### Task brief
All lines from the start of the listing below through the line containing "They are not" are to be written out again exactly, and no others.

### Data supplied
=====
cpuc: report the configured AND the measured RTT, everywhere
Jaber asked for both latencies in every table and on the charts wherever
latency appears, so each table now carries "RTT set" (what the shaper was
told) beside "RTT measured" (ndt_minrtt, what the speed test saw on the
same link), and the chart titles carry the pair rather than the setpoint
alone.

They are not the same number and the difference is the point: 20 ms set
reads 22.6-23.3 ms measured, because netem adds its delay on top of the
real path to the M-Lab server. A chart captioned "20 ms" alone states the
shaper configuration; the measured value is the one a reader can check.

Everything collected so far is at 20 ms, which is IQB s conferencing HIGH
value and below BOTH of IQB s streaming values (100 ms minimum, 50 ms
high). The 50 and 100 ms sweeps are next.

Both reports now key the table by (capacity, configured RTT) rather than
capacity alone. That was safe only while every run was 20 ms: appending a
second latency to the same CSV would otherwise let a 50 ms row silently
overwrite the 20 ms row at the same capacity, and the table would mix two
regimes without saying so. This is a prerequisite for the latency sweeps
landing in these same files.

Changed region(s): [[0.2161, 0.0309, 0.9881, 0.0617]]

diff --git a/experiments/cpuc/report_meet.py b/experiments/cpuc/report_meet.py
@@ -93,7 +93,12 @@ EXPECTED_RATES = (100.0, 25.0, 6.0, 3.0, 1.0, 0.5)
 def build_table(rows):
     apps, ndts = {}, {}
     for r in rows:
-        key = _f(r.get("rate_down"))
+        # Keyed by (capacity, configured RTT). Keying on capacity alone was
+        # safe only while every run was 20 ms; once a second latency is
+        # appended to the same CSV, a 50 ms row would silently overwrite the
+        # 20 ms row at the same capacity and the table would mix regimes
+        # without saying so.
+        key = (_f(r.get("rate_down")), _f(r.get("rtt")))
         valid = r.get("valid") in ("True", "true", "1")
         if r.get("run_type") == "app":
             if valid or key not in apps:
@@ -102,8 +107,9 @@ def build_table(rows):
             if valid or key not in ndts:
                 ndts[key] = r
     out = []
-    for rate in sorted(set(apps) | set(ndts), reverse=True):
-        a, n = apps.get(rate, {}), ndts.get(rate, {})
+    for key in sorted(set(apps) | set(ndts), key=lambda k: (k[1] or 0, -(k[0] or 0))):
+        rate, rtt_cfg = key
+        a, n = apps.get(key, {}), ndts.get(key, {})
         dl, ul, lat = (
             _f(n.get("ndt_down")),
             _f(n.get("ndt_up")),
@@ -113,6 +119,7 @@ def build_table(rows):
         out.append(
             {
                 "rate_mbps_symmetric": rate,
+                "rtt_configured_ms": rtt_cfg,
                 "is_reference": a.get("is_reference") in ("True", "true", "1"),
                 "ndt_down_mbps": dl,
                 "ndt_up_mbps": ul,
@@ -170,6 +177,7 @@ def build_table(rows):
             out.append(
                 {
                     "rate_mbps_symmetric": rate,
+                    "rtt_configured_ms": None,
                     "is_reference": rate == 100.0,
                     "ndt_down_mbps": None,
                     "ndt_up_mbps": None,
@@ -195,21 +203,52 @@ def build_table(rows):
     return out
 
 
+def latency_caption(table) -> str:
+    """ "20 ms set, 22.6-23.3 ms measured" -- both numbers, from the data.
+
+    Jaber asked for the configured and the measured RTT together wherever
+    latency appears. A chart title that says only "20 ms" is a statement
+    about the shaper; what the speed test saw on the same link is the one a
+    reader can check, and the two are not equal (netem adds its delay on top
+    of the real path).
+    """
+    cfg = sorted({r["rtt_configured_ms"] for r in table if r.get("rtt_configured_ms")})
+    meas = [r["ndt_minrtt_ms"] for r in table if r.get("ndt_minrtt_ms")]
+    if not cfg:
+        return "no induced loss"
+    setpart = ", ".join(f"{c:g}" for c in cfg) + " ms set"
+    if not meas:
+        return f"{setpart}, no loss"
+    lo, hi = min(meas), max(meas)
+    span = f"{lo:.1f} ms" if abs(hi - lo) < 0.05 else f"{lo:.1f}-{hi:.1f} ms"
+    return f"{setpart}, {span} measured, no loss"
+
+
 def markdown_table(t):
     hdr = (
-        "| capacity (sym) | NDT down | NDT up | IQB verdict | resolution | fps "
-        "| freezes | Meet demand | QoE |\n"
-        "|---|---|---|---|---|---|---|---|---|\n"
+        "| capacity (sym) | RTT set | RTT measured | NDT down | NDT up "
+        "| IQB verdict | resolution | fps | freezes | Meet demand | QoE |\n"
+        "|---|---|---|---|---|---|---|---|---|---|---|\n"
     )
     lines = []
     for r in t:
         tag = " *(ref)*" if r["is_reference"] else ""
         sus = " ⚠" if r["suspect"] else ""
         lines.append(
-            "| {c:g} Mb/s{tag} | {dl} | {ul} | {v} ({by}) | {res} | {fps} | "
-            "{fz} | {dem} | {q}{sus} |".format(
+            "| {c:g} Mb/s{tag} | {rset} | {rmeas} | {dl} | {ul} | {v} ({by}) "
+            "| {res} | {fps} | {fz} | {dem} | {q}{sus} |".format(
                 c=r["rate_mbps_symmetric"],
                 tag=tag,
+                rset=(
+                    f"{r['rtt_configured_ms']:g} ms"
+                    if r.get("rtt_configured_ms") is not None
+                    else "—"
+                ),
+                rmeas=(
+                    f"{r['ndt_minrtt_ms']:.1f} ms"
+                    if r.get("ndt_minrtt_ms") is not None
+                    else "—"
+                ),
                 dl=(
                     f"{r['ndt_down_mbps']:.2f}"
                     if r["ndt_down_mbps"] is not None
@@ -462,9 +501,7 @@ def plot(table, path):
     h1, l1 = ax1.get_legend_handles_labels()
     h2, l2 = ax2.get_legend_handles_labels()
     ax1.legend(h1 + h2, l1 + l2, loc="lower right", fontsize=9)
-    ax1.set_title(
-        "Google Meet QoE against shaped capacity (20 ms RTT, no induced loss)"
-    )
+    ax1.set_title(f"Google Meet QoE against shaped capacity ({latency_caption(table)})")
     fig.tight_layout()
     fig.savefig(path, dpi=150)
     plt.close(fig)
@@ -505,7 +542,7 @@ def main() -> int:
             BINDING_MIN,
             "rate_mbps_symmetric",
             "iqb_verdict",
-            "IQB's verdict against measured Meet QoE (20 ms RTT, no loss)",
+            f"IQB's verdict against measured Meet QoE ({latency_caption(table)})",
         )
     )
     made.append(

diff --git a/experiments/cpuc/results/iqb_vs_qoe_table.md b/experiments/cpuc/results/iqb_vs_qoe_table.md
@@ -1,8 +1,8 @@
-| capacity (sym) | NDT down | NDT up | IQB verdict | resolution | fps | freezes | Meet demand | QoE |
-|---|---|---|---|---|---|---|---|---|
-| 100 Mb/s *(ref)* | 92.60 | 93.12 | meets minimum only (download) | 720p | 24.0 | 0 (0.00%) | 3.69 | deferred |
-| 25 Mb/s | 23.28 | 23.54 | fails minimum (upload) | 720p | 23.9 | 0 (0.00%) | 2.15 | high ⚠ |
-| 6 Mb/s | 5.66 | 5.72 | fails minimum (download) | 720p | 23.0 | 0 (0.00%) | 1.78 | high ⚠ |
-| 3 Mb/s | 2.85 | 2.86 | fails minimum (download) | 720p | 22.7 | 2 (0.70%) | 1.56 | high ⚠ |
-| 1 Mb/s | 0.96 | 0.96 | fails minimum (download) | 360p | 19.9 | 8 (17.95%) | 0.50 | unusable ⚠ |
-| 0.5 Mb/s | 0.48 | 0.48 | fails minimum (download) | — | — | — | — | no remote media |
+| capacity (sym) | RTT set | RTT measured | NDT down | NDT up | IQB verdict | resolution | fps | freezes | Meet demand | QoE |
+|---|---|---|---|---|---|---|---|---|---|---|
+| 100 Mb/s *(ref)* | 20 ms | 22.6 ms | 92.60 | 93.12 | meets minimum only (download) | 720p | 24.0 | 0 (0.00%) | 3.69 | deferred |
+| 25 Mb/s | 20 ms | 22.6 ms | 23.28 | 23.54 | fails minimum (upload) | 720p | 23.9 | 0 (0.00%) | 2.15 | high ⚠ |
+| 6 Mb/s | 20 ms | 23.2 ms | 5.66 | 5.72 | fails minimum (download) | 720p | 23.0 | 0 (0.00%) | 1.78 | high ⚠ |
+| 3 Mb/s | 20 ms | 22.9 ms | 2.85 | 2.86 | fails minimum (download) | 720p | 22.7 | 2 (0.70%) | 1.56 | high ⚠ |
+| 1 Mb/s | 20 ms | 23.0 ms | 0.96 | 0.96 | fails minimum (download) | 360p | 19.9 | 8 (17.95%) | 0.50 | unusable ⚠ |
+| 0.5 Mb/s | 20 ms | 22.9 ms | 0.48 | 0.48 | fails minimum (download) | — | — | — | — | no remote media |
=====
### Task result
cpuc: report the configured AND the measured RTT, everywhere
Jaber asked for both latencies in every table and on the charts wherever
latency appears, so each table now carries "RTT set" (what the shaper was
told) beside "RTT measured" (ndt_minrtt, what the speed test saw on the
same link), and the chart titles carry the pair rather than the setpoint
alone.

They are not the same number and the difference is the point: 20 ms set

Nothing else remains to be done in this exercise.